Given data ::

# # # #

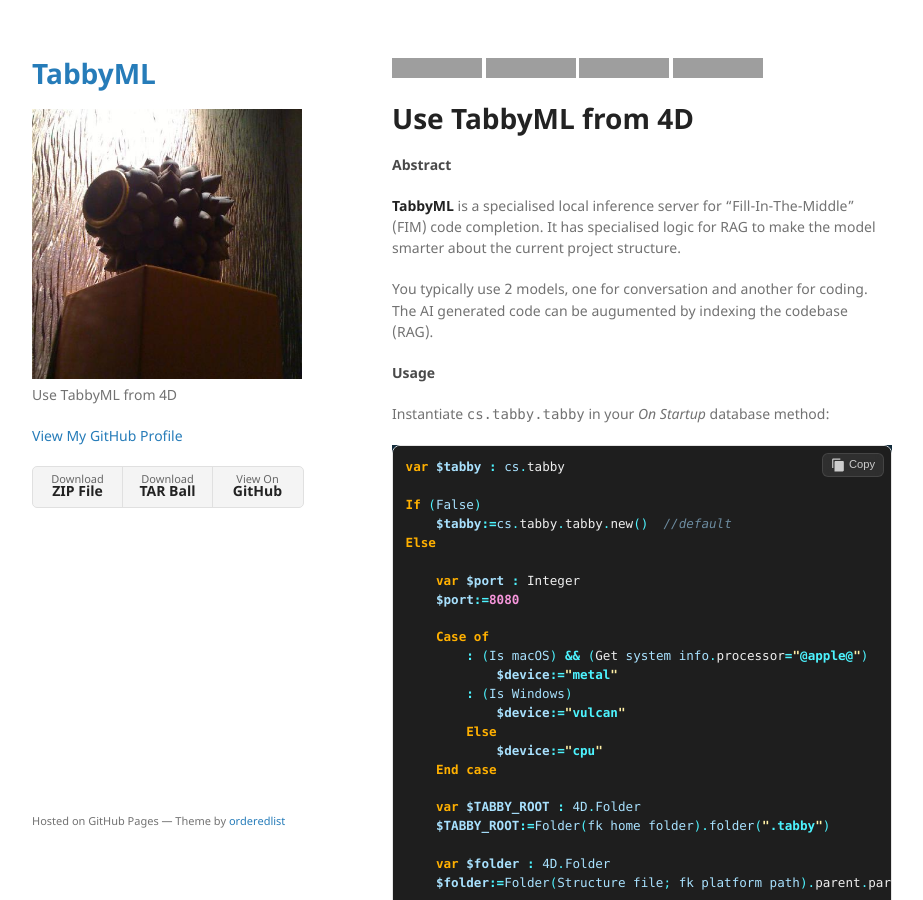
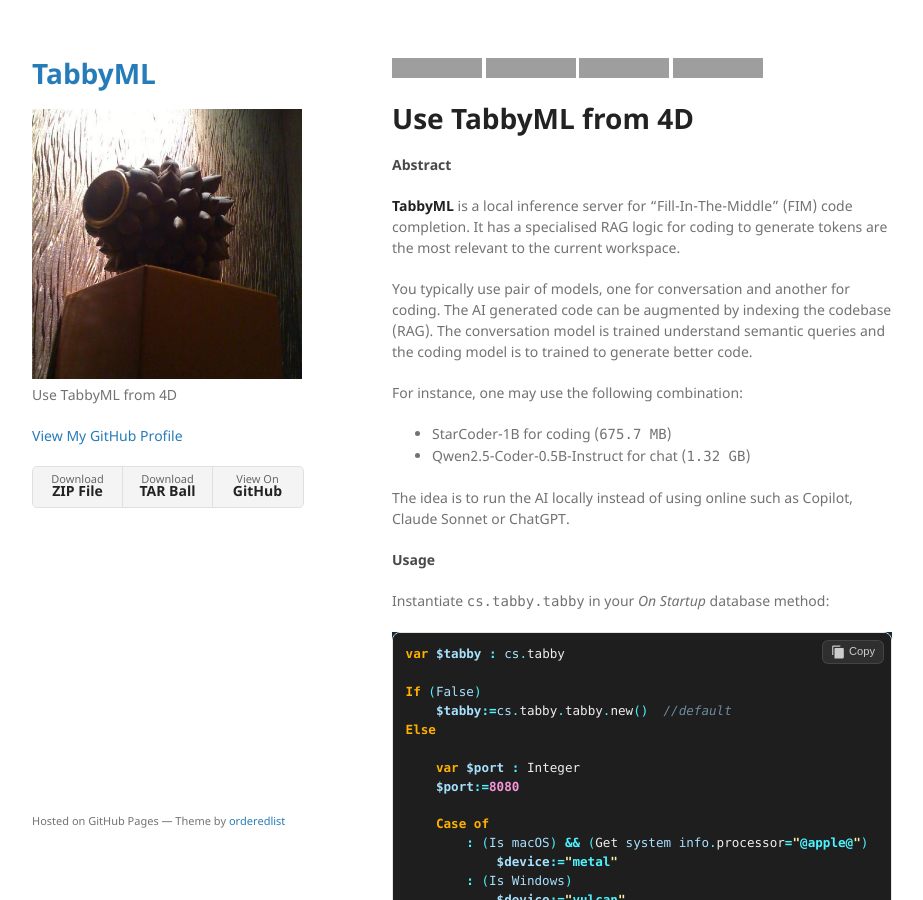
Before and after one commit to miyako/tabby, a Jekyll site: the page built from index.md, in a window 1280 px wide and 900 px high, cut to the strip 0-900 px from the top of the window. Shown: the whole strip, without its empty margins (178-1101 px from the left). Built offline with Jekyll 4.4.1, drawn with Linux system fonts in a browser that asks for light colours; grey boxes are pictures that could not be loaded.

Commit message:
Update index.md

```diff
--- a/index.md
+++ b/index.md
@@ -11,11 +11,16 @@ layout: default
 
 #### Abstract
 
-[**TabbyML**](https://github.com/TabbyML/tabby) is a specialised local inference server for "Fill-In-The-Middle" (FIM) code completion. It has specialised logic for RAG to make the model smarter about the current project structure.
+[**TabbyML**](https://github.com/TabbyML/tabby) is a local inference server for "Fill-In-The-Middle" (FIM) code completion. It has a specialised RAG logic for coding to generate tokens are the most relevant to the current workspace.
 
-You typically use `2` models, one for conversation and another for coding. The AI generated code can be augumented by indexing the codebase (RAG).
+You typically use pair of models, one for conversation and another for coding. The AI generated code can be augmented by indexing the codebase (RAG). The conversation model is trained understand semantic queries and the coding model is to trained to generate better code.
 
+For instance, one may use the following combination:
 
+* StarCoder-1B for coding (`675.7 MB`)
+* Qwen2.5-Coder-0.5B-Instruct for chat (`1.32 GB`)
+
+The idea is to run the AI locally instead of using online such as Copilot, Claude Sonnet or ChatGPT.
 
 #### Usage
 
```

# # # #

Task to complete ::
In the copy, omit the pictures and reproduce every entry exactly.

Answer to the exercise ::
Before and after one commit to miyako/tabby, a Jekyll site: the page built from index.md, in a window 1280 px wide and 900 px high, cut to the strip 0-900 px from the top of the window. Shown: the whole strip, without its empty margins (178-1101 px from the left). Built offline with Jekyll 4.4.1, drawn with Linux system fonts in a browser that asks for light colours; grey boxes are pictures that could not be loaded.

Commit message:
Update index.md

```diff
--- a/index.md
+++ b/index.md
@@ -11,11 +11,16 @@ layout: default
 
 #### Abstract
 
-[**TabbyML**](https://github.com/TabbyML/tabby) is a specialised local inference server for "Fill-In-The-Middle" (FIM) code completion. It has specialised logic for RAG to make the model smarter about the current project structure.
+[**TabbyML**](https://github.com/TabbyML/tabby) is a local inference server for "Fill-In-The-Middle" (FIM) code completion. It has a specialised RAG logic for coding to generate tokens are the most relevant to the current workspace.
 
-You typically use `2` models, one for conversation and another for coding. The AI generated code can be augumented by indexing the codebase (RAG).
+You typically use pair of models, one for conversation and another for coding. The AI generated code can be augmented by indexing the codebase (RAG). The conversation model is trained understand semantic queries and the coding model is to trained to generate better code.
 
+For instance, one may use the following combination:
 
+* StarCoder-1B for coding (`675.7 MB`)
+* Qwen2.5-Coder-0.5B-Instruct for chat (`1.32 GB`)
+
+The idea is to run the AI locally instead of using online such as Copilot, Claude Sonnet or ChatGPT.
 
 #### Usage
 
```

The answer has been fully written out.